Omega-3 fatty acids are essential for human nutrition. Our bodies cannot produce these fatty acids, so we must consume them through our diet. Integral to the proper functioning of cell membranes, omega-3 fatty acids help to regulate hormone and cell receptor functions. According to the Harvard School of Public Health, these protective and supportive activities of omega-3 benefit the cardiovascular and nervous systems.
The Harvard School of Public Health suggests that omega-3 fatty acids support a normal heart rhythm and help prevent the likelihood of death from a cardiac event, like heart failure (see reference 1). There's also some preliminary evidence that CoQ10 may decrease inflammatory damage to the brain and lower blood pressure (see reference 2).

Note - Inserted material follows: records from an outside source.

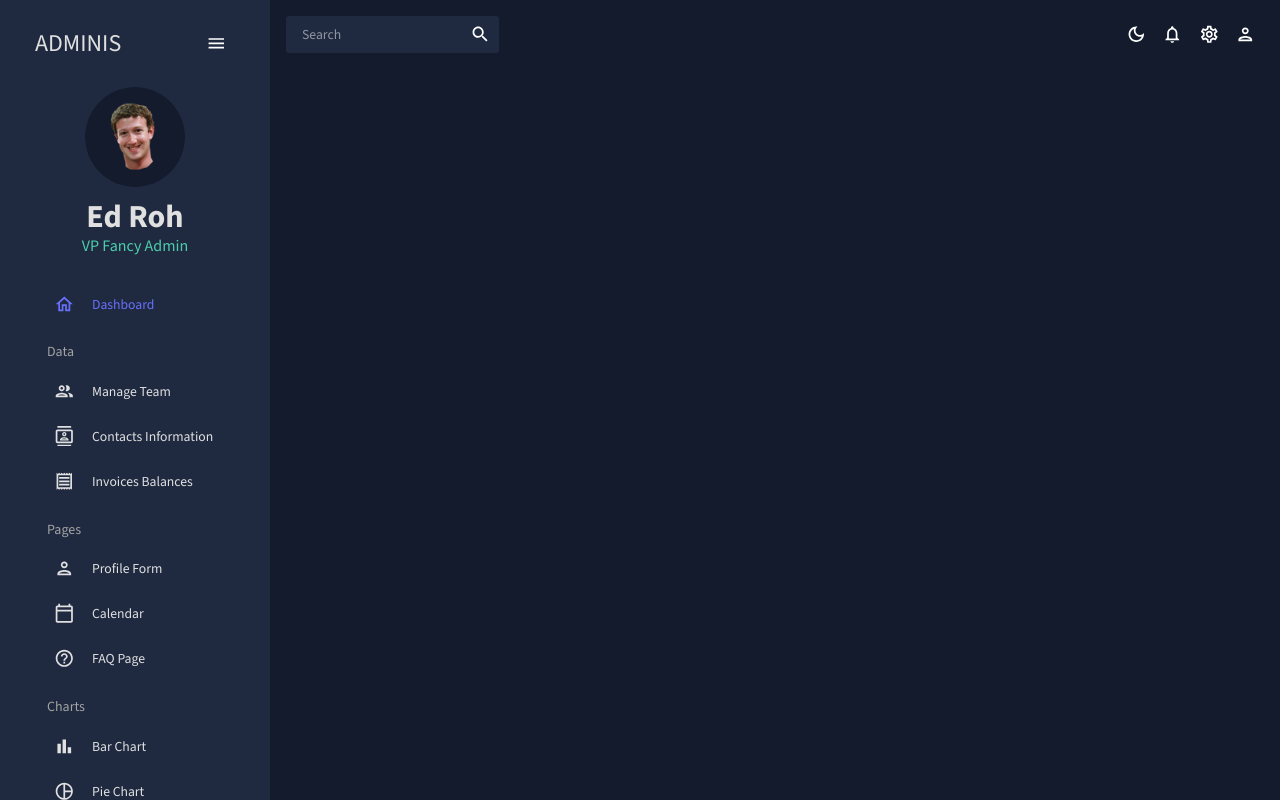
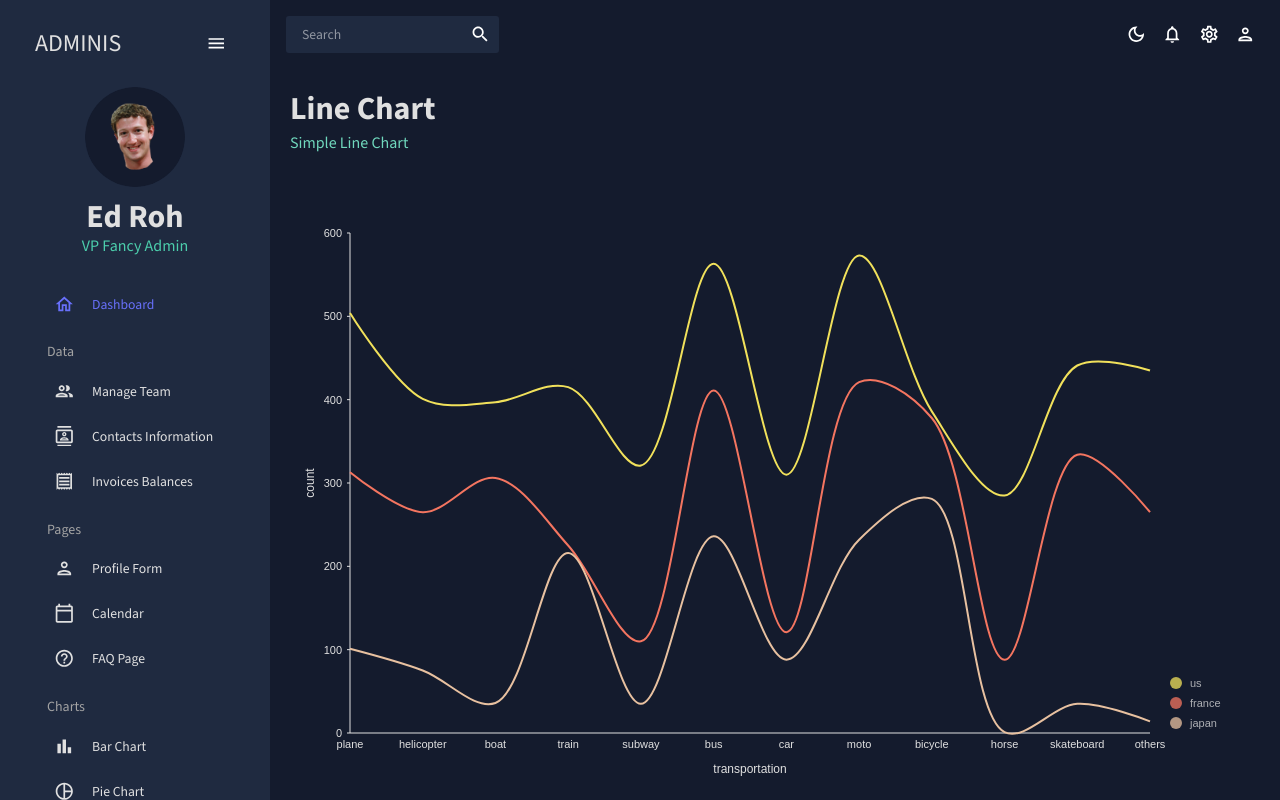
Before and after one commit to AndyFerrie/react-admin, a React (Create React App) app: page /line in a window 1280 px wide. Built offline with nearby package versions, Linux system fonts and the light colour scheme.

Commit message:
Adds line chart

```diff
--- a/src/App.js
+++ b/src/App.js
@@ -10,7 +10,7 @@
 import Contacts from "./scenes/contacts";
 import Bar from "./scenes/bar";
 import Form from "./scenes/form";
-// import Line from "./scenes/line";
+import Line from "./scenes/line";
 import Pie from "./scenes/pie";
 import FAQ from "./scenes/faq";
 // import Geography from "./scenes/geography";
@@ -34,7 +34,7 @@
                             <Route path="/form" element={<Form />} />
                             <Route path="/bar" element={<Bar />} />
                             <Route path="/pie" element={<Pie />} />
-                            {/* <Route path="/line" element={<Line />} /> */}
+                            <Route path="/line" element={<Line />} />
                             <Route path="/faq" element={<FAQ />} />
                             <Route path="/calendar" element={<Calendar />} />
                             {/* <Route path="/geography" element={<Geography />} /> */}
--- /dev/null
+++ b/src/components/LineChart.jsx
@@ -0,0 +1,117 @@
+import { ResponsiveLine } from "@nivo/line";
+import { useTheme } from "@mui/material";
+import { tokens } from "../theme";
+import { mockLineData as data } from "../data/mockData";
+
+const LineChart = ({ isCustomLineColors = false, isDashboard = false }) => {
+    const theme = useTheme();
+    const colors = tokens(theme.palette.mode);
+
+    return (
+        <ResponsiveLine
+            data={data}
+            theme={{
+                axis: {
+                    domain: {
+                        line: {
+                            stroke: colors.grey[100],
+                        },
+                    },
+                    legend: {
+                        text: {
+                            fill: colors.grey[100],
+                        },
+                    },
+                    ticks: {
+                        line: {
+                            stroke: colors.grey[100],
+                            strokeWidth: 1,
+                        },
+                        text: {
+                            fill: colors.grey[100],
+                        },
+                    },
+                },
+                legends: {
+                    text: {
+                        fill: colors.grey[100],
+                    },
+                },
+                tooltip: {
+                    container: {
+                        color: colors.primary[500],
+                    },
+                },
+            }}
+            colors={isDashboard ? { datum: "color" } : { scheme: "nivo" }} // added
+            margin={{ top: 50, right: 110, bottom: 50, left: 60 }}
+            xScale={{ type: "point" }}
+            yScale={{
+                type: "linear",
+                min: "auto",
+                max: "auto",
+                stacked: true,
+                reverse: false,
+            }}
+            yFormat=" >-.2f"
+            curve="catmullRom"
+            axisTop={null}
+            axisRight={null}
+            axisBottom={{
+                orient: "bottom",
+                tickSize: 0,
+                tickPadding: 5,
+                tickRotation: 0,
+                legend: isDashboard ? undefined : "transportation", // added
+                legendOffset: 36,
+                legendPosition: "middle",
+            }}
+            axisLeft={{
+                orient: "left",
+                tickValues: 5, // added
+                tickSize: 3,
+                tickPadding: 5,
+                tickRotation: 0,
+                legend: isDashboard ? undefined : "count", // added
+                legendOffset: -40,
+                legendPosition: "middle",
+            }}
+            enableGridX={false}
+            enableGridY={false}
+            pointSize={8}
+            pointColor={{ theme: "background" }}
+            pointBorderWidth={2}
+            pointBorderColor={{ from: "serieColor" }}
+            pointLabelYOffset={-12}
+            useMesh={true}
+            legends={[
+                {
+                    anchor: "bottom-right",
+                    direction: "column",
+                    justify: false,
+                    translateX: 100,
+                    translateY: 0,
+                    itemsSpacing: 0,
+                    itemDirection: "left-to-right",
+                    itemWidth: 80,
+                    itemHeight: 20,
+                    itemOpacity: 0.75,
+                    symbolSize: 12,
+                    symbolShape: "circle",
+                    symbolBorderColor: "rgba(0, 0, 0, .5)",
+                    effects: [
+                        {
+                            on: "hover",
+                            style: {
+                                itemBackground: "rgba(0, 0, 0, .03)",
+                                itemOpacity: 1,
+                            },
+                        },
+                    ],
+                },
+            ]}
+        />
+    );
+};
+
+export default LineChart;
--- /dev/null
+++ b/src/scenes/line/index.jsx
@@ -0,0 +1,16 @@
+import { Box } from "@mui/material";
+import Header from "../../components/Header";
+import LineChart from "../../components/LineChart";
+
+const Line = () => {
+    return (
+        <Box m="20px">
+            <Header title="Line Chart" subtitle="Simple Line Chart" />
+            <Box height="75vh">
+                <LineChart />
+            </Box>
+        </Box>
+    );
+};
+
+export default Line;
```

Some patients with low levels of CoQ10 might need a supplement. However, it's not clear whether the supplements actually help to change any existing medical conditions. As a preventative measure, the American Heart Association (AHA) recommends consuming monounsaturated and polyunsaturated fats as part of a heart-healthy diet. Omega-3 fatty acids help to lower LDL (low-density lipoprotein), which is the harmful component of your cholesterol.
The NIH suggests that while both CoQ10 and omega-3 supplements have shown potential for heart and brain benefits, patients should be cautioned about relying on them to treat or cure any illness (see reference 2). On the other hand, both the NIH and AHA recommend eating a diet rich with foods that contain omega-3 and CoQ10 to maintain good heart and brain health.